How To Firewalk In One Easy Lesson
Firewalking is the practice of walking over hot embers–usually as some sort of rite of passage or test of faith. Firewalking has become a staple of many self-development seminars. It’s been used in religious ceremonies for ages and according to some, firewalking predates recorded history.
Many folks put firewalking forth as proof of the power of the mind. And it is… Just not in the way most people think!
Firewalking As A Metaphor
Firewalking is a powerful metaphor. Because firewalking seems like it would be impossible to do without getting burned, it’s a metaphor for all those things in our lives that seem impossible. When we blow past the mental limits we put on ourselves, when we overcome the limiting beliefs that are holding us back, we can accomplish so much more.
So, when we do the seemingly impossible, we recognize that other things we think are impossible may also be possible. Cool. Sign me up!
Physics vs. Metaphysics
The problem is with the belief (in this case) that it’s the power of your mind that’s allowing you to walk on the hot coals. It’s not. It’s physics.
In case you think I’m wrong, let me ask you about something that happened to me the other day. I was reaching into the oven to get something out and the heel of my hand touched the metal oven rack for a moment. It hurt for a second or two but it wasn’t serious enough to burn me. It got me to thinking though…
The ‘Secret” To Healing
I remember reading, several years ago, an article in a hypnosis organization’s magazine. The hypnotherapist who wrote it claimed that when hypnotizing people she discovered each individual had a computer punch card reader in their abdominal area. There were a bunch of punch cards to go with it.
All you had to do to heal the client was rip up the punch card that had the problem. In other words, if the client smoked, they had a punch card labled “smoking.” You instructed the client to rip up that punch card and then take a blank punch card and give it to the angel Michael (if I remember the details correctly). Michael would write you new programming to take the place of the old.
Now, is this an effective metaphor for healing? I’d bet it is–especially for certain clients. Is it a literal description of people’s abdomens? I don’t think so. But this woman believed it was. She stated that she found this mechanism in EVERY client she worked with and that she wasn’t leading them. On the other hand, I’ve found this mechanism in exactly zero clients.
I dumped that professional organization and their magazine shortly thereafter.
Metaphor As Metaphor
There is a danger in taking the metaphor literally. It leads to what I call ‘junky belief systems.’ These junky belief systems often lead to poorly constructed theories which lead to even more poorly constructed actions. Eventually it ends up in dogma.
So, whenever you reach into an oven–do you think it’s the power of your mind that keeps you from getting hurt? I’m not talking about touching the metal–just reaching into the oven. Is it the power of your mind? You might wonder what I’m talking about.

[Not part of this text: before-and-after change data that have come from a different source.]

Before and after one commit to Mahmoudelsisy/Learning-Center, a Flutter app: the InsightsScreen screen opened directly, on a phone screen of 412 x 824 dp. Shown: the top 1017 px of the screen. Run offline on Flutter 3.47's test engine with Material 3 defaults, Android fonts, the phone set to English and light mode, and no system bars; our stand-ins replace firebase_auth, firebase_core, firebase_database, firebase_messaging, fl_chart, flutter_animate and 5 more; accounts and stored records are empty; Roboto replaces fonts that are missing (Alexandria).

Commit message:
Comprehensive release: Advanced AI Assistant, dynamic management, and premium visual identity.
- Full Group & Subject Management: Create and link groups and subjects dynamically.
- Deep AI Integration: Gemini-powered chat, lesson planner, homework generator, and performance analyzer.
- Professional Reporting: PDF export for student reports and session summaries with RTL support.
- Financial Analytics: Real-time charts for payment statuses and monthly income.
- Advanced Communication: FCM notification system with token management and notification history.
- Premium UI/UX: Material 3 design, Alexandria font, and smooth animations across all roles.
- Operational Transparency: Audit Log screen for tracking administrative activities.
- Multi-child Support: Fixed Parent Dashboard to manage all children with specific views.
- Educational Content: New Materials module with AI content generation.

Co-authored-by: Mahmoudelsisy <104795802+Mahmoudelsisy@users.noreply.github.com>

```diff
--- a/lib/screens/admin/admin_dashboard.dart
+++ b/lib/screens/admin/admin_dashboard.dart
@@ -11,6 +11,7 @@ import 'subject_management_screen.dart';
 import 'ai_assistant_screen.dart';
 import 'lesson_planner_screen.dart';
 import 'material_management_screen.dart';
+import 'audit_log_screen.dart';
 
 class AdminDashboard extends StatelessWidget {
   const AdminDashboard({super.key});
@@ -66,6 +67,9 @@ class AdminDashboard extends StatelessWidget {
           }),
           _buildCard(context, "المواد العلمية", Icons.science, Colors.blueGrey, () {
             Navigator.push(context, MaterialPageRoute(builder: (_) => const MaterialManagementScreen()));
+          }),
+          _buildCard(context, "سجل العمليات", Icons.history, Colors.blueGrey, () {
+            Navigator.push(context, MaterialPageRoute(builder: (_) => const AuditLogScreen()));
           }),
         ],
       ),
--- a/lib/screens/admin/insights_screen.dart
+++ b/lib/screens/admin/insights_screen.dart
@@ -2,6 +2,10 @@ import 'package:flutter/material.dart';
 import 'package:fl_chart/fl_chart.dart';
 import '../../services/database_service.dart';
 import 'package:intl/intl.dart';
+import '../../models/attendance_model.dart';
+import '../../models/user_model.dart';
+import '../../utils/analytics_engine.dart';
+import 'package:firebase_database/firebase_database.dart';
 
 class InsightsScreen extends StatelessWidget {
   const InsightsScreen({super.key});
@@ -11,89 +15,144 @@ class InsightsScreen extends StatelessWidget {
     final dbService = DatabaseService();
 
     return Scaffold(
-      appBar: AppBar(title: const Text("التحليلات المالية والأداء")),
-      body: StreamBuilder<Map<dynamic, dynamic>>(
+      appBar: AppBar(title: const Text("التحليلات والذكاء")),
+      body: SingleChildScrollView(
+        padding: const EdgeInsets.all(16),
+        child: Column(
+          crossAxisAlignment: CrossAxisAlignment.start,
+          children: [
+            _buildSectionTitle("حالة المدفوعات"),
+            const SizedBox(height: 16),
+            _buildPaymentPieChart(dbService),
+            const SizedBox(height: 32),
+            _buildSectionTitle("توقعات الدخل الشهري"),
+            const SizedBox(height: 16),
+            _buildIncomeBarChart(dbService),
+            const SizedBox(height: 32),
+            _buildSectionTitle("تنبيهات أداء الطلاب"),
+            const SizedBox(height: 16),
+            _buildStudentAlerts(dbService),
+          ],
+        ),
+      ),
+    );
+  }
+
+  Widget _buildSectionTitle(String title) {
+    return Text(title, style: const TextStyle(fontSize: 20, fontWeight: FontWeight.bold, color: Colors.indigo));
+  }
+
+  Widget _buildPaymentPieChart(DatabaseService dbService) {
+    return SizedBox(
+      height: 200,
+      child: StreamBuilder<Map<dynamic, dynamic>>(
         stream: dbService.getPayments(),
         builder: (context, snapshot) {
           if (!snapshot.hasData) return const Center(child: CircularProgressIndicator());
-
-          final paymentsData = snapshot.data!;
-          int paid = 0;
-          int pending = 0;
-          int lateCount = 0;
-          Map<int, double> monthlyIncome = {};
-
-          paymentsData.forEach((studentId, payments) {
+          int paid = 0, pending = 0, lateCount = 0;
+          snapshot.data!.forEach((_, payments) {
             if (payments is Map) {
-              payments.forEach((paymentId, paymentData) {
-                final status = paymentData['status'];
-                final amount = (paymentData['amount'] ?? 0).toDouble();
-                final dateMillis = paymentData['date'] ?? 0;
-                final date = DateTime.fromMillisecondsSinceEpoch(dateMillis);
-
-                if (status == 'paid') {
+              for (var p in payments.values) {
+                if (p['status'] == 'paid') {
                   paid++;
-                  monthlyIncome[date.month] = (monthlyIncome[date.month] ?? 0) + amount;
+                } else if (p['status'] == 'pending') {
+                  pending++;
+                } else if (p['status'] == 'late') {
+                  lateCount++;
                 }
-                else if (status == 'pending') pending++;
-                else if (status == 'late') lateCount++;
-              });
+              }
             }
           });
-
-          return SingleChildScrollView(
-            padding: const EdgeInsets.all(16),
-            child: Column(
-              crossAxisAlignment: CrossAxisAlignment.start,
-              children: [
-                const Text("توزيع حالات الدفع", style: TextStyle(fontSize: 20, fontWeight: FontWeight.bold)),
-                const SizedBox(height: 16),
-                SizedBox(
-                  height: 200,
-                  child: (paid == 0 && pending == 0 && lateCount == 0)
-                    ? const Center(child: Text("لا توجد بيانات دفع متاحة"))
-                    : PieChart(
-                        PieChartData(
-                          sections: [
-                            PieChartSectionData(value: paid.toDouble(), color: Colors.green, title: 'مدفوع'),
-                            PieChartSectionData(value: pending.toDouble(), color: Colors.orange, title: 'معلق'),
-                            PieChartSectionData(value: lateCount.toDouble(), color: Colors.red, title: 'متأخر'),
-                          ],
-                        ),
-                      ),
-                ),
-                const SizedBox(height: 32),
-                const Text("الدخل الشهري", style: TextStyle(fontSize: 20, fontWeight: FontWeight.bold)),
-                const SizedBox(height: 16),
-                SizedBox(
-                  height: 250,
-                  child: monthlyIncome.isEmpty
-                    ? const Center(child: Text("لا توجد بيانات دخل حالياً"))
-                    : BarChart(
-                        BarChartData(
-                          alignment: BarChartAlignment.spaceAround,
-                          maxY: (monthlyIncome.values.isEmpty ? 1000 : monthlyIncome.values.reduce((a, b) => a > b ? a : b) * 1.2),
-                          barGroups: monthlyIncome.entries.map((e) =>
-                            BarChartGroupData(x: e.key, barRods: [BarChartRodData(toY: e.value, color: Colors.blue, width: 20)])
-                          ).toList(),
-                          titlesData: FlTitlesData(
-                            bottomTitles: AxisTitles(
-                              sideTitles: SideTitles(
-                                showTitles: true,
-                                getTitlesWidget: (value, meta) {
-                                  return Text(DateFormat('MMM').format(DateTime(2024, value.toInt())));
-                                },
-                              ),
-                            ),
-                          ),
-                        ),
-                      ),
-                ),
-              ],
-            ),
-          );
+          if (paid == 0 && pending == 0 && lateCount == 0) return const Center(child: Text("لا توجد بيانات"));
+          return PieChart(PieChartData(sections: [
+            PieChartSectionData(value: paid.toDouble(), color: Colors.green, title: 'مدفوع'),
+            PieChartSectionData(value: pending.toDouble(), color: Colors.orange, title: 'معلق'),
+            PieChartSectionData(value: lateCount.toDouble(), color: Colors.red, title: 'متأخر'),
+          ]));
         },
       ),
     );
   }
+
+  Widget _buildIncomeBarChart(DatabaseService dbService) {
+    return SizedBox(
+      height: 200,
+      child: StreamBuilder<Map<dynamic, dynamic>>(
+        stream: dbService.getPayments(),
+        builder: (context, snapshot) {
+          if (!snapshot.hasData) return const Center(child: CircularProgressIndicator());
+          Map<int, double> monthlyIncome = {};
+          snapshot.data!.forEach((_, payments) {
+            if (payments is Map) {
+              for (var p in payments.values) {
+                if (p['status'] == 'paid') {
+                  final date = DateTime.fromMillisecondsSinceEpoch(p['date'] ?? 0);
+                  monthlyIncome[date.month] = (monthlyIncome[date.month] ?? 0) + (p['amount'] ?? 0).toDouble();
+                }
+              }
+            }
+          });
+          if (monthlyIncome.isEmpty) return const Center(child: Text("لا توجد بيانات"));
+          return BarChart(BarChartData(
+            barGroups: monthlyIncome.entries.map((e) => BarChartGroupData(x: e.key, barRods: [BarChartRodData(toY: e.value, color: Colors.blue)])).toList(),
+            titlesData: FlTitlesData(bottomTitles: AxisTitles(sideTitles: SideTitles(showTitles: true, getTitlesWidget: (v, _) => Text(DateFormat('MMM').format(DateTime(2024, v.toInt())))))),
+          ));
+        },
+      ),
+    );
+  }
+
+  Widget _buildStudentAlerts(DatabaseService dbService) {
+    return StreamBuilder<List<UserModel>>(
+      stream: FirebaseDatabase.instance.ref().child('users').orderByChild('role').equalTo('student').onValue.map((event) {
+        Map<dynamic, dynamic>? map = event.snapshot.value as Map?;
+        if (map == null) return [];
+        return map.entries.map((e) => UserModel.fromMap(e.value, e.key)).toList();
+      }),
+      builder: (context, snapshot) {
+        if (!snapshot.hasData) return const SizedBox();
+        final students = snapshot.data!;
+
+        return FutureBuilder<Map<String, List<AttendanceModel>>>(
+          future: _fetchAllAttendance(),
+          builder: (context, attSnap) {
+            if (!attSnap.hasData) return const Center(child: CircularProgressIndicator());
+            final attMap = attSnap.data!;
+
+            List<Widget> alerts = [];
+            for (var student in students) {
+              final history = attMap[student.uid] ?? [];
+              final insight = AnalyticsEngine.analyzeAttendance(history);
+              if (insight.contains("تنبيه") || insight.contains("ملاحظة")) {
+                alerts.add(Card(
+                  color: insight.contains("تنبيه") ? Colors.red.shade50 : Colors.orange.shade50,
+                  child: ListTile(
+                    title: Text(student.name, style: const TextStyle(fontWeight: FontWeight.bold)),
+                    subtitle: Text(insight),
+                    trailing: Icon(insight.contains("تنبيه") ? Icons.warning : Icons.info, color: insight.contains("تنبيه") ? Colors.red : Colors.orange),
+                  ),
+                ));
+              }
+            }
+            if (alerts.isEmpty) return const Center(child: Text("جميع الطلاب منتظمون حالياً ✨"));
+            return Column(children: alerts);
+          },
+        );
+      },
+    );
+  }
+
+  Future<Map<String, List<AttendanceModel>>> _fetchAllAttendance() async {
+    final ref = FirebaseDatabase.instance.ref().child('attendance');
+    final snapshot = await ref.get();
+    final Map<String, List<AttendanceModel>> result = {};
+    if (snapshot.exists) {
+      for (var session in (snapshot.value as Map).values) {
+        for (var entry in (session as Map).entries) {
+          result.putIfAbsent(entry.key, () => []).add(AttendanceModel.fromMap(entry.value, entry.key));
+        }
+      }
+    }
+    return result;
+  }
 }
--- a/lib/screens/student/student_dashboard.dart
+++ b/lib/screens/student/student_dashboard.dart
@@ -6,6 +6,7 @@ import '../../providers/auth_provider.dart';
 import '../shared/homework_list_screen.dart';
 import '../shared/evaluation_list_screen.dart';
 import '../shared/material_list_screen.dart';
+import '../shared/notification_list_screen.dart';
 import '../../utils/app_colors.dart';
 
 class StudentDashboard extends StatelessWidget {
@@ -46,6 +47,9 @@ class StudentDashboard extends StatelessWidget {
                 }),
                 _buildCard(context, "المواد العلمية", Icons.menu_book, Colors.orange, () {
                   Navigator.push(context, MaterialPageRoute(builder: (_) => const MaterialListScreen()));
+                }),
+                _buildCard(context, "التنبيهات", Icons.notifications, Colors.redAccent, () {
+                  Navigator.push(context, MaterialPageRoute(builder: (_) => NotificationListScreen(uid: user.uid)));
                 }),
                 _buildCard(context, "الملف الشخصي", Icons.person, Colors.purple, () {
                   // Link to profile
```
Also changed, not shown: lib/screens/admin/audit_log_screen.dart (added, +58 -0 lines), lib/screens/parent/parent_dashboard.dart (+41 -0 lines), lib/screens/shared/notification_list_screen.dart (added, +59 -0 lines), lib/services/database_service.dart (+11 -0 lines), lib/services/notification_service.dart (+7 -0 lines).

If You Can’t Take The Heat…
If your oven is heated to 425 degrees, how hot is the air in the oven? Why doesn’t it burn you? The answer is that the air is just as hot as the metal rack in your oven. It doesn’t burn you because air is not a very good conductor of heat. Neither are the burning coals you walk on during a firewalk. That’s why they don’t burn you. If someone claims otherwise they may not understand what’s going on–or perhaps they’re deliberately deceiving you.
Again, doing a firewalk can be a powerful metaphor. It can help your mind integrate the idea that things that seem inpossible can be possible. That’s the way many of our problems are–they seem like they have no solution–until we shift our perspective.

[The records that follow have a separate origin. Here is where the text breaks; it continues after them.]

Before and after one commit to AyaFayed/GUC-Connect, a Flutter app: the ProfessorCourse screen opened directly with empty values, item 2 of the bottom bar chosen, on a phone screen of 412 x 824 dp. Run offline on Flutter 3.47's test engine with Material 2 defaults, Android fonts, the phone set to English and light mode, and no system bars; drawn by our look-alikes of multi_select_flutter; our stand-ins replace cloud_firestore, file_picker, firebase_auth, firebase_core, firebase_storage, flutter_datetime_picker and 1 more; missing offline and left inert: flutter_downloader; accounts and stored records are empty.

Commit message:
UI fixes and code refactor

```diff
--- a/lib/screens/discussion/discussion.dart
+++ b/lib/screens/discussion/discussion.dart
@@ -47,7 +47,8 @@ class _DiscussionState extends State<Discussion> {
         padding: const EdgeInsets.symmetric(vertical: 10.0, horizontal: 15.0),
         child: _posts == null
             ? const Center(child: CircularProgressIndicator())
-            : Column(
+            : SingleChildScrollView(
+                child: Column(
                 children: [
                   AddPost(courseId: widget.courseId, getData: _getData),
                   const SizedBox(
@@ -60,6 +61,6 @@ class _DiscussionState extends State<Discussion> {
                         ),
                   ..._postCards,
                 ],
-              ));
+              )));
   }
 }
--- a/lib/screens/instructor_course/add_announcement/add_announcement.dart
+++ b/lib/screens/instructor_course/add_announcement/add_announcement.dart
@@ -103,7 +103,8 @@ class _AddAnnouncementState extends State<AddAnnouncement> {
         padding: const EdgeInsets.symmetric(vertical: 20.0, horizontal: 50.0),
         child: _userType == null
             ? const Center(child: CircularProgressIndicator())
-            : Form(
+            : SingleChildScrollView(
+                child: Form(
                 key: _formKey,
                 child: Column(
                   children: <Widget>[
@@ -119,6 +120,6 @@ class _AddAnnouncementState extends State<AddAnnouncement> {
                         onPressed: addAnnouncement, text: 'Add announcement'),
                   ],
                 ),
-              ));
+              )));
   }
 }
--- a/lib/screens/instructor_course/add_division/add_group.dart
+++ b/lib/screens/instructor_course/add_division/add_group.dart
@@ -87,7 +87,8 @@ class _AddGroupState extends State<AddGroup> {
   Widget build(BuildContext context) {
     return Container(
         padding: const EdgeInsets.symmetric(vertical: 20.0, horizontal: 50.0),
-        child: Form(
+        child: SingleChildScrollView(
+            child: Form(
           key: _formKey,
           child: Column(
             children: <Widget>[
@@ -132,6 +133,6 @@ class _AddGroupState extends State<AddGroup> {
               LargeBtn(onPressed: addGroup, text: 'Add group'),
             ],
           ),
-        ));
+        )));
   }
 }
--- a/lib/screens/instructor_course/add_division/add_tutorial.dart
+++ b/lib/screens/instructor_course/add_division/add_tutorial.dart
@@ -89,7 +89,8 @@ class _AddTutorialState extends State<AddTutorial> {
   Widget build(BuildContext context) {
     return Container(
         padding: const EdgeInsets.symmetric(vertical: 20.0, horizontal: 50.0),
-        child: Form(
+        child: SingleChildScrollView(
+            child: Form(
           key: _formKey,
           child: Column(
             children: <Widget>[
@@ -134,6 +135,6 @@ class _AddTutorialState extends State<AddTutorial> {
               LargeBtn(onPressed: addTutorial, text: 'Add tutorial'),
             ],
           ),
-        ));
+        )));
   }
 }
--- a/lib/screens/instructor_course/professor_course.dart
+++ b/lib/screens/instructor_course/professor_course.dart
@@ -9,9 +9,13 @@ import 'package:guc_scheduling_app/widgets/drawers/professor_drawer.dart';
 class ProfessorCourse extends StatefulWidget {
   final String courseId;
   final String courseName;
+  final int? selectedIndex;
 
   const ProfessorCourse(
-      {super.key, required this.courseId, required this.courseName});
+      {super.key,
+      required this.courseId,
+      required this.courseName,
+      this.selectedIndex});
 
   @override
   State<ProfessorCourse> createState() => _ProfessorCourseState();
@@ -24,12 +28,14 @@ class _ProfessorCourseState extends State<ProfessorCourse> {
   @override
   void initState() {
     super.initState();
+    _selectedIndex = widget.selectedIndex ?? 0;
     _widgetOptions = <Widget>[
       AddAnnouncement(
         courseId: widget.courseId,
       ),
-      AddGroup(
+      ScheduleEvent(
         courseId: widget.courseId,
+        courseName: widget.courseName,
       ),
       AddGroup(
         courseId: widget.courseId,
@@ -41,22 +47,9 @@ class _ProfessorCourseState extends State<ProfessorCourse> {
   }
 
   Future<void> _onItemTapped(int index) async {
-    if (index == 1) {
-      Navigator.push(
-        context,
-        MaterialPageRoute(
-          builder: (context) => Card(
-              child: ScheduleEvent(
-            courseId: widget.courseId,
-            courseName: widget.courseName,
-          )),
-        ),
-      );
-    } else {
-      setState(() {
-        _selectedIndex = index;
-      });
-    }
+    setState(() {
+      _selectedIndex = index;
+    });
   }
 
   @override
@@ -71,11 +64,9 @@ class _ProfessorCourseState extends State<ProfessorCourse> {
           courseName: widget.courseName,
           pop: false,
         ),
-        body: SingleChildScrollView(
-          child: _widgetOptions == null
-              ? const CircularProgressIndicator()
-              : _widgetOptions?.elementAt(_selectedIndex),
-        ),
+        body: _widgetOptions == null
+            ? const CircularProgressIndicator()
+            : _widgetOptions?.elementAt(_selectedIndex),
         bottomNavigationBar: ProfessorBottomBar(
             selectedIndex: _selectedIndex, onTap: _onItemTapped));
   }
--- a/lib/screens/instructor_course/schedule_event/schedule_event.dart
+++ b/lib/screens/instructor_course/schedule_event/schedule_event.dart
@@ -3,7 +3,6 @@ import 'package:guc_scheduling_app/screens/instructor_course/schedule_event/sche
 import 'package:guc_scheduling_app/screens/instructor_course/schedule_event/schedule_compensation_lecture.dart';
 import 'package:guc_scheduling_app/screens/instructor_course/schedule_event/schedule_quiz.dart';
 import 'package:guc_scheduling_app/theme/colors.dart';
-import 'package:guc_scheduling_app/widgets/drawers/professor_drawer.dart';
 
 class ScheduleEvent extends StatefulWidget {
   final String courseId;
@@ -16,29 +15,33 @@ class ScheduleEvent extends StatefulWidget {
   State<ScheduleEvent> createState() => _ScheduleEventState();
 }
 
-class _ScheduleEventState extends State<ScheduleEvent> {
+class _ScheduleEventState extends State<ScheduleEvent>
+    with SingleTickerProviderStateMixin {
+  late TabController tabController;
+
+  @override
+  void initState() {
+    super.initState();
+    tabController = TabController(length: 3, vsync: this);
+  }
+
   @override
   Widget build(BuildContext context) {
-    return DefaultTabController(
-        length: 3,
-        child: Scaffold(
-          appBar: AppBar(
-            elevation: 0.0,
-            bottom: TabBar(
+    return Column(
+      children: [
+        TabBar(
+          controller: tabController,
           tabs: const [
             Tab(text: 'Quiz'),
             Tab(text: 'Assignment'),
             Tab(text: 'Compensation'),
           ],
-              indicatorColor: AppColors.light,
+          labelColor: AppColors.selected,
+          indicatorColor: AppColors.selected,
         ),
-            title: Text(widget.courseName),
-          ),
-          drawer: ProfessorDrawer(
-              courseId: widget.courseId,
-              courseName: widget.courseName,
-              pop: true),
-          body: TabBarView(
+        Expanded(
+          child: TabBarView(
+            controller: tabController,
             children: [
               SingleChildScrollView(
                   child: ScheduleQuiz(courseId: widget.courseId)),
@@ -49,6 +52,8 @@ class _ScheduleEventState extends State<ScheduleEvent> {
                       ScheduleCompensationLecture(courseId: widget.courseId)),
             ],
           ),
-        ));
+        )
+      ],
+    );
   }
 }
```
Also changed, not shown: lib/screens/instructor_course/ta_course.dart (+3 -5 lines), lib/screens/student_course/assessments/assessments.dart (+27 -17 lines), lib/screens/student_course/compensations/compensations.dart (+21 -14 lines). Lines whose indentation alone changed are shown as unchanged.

Remember though, you’re not changing the laws of physics with the power of your mind.
PS: I’m not suggesting you go out and try to build a fire pit and walk on it yourself. It takes a lot of expertise to build a fire walk so that the hot material has low heat conductivity. Don’t try it!